Match the string "from" against each line below, and copy every line that matches.

User interface change data:

════════════════════

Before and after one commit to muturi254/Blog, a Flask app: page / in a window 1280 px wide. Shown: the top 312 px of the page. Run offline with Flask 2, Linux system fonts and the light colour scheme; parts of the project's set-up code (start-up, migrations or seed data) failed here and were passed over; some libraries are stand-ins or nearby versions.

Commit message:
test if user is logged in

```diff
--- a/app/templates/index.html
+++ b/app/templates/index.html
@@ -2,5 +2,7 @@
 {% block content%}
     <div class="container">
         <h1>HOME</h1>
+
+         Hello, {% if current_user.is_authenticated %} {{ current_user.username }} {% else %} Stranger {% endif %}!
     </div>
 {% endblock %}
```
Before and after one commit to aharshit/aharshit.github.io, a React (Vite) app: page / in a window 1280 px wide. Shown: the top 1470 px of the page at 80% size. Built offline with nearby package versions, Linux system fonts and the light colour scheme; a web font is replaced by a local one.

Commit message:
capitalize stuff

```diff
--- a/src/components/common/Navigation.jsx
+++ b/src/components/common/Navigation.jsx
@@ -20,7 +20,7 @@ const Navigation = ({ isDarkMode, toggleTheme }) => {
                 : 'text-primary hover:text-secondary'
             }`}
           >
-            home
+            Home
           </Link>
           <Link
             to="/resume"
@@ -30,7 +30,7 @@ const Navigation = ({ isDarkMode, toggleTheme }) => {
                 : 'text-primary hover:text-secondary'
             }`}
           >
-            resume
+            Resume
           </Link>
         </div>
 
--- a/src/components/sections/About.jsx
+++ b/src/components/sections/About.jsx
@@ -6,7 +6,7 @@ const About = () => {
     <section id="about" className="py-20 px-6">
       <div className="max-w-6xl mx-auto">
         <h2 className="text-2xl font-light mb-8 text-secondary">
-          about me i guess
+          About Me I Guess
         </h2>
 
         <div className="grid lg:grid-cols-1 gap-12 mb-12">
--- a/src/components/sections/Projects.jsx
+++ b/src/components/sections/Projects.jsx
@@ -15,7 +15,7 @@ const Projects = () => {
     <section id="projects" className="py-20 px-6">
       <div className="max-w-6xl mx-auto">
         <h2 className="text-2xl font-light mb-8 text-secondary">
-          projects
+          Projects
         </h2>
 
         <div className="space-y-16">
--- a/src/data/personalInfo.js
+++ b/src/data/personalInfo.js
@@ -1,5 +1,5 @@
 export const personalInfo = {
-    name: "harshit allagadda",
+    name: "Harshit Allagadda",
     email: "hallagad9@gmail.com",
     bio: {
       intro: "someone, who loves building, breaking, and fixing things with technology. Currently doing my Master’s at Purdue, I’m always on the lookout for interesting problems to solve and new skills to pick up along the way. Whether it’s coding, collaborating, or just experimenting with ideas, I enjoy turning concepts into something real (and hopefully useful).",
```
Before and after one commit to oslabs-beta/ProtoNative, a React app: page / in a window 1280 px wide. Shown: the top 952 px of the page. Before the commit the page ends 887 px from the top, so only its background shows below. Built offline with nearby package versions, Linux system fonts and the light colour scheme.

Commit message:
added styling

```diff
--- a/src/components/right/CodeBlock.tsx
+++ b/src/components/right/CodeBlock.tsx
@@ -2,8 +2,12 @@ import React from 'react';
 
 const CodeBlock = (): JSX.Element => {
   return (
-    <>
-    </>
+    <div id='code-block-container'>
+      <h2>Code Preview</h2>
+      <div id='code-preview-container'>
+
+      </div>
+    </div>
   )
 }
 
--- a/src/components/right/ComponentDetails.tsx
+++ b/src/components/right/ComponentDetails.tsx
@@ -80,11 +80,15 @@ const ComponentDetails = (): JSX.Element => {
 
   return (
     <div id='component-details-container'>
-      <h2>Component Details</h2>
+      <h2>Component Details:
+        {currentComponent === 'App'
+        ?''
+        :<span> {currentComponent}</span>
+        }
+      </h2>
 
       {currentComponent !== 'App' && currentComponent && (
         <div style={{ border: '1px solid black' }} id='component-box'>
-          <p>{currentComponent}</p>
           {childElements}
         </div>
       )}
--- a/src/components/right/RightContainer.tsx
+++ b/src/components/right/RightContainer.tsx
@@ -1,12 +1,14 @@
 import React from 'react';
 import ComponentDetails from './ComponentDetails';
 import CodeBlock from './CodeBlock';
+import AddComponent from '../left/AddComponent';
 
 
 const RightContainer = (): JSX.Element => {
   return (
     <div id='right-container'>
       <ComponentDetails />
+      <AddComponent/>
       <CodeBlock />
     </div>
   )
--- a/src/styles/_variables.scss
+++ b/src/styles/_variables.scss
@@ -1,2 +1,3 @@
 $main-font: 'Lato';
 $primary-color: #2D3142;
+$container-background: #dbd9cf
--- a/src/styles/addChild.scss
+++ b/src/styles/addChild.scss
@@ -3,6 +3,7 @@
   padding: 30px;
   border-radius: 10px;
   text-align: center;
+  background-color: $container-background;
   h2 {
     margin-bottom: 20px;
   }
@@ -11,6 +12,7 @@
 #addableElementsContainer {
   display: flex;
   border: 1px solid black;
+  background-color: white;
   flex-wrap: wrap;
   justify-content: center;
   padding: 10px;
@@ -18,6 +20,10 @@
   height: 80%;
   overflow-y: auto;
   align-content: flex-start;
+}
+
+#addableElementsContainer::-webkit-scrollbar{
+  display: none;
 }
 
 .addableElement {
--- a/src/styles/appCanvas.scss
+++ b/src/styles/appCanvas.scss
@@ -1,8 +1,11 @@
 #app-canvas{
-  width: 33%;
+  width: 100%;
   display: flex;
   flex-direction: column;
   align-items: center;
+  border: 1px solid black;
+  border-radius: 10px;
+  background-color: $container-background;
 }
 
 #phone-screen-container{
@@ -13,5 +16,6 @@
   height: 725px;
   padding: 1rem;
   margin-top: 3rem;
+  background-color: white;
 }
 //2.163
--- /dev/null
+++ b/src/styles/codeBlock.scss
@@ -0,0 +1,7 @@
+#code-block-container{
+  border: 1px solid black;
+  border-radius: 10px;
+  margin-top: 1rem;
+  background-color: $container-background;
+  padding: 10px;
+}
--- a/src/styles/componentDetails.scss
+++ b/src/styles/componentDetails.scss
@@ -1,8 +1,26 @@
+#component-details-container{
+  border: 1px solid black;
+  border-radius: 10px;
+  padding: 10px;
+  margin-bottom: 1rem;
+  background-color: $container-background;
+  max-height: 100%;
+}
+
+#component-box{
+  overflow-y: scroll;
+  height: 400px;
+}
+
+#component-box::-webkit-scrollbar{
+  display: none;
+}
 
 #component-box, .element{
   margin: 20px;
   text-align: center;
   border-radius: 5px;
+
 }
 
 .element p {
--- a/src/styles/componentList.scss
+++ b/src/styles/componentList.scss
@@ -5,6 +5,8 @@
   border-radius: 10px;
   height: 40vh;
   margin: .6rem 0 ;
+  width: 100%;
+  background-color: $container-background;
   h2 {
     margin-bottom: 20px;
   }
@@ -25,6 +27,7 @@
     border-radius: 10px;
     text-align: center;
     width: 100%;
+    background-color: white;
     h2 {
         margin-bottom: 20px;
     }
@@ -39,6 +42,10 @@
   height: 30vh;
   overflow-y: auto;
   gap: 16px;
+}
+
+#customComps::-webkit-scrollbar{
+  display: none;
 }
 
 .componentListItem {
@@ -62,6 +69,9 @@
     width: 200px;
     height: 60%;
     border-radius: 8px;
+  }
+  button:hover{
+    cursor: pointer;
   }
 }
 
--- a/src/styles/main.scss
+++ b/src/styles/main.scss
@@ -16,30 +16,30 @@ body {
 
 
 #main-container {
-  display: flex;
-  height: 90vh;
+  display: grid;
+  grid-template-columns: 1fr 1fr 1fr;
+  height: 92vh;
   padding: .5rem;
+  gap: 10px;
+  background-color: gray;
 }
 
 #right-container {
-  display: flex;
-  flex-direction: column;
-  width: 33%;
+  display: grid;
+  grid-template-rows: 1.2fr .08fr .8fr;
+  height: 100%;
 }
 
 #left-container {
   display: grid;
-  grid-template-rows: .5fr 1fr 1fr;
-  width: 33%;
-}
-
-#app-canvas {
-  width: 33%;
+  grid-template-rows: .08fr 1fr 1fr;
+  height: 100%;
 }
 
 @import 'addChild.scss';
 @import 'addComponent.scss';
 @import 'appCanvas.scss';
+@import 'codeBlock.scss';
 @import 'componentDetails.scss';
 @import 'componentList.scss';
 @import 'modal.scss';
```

════════════════════

### Response to the task
Before and after one commit to oslabs-beta/ProtoNative, a React app: page / in a window 1280 px wide. Shown: the top 952 px of the page. Before the commit the page ends 887 px from the top, so only its background shows below. Built offline with nearby package versions, Linux system fonts and the light colour scheme.
@@ -2,8 +2,12 @@ import React from 'react';
 import React from 'react';
 import ComponentDetails from './ComponentDetails';
 import CodeBlock from './CodeBlock';
+import AddComponent from '../left/AddComponent';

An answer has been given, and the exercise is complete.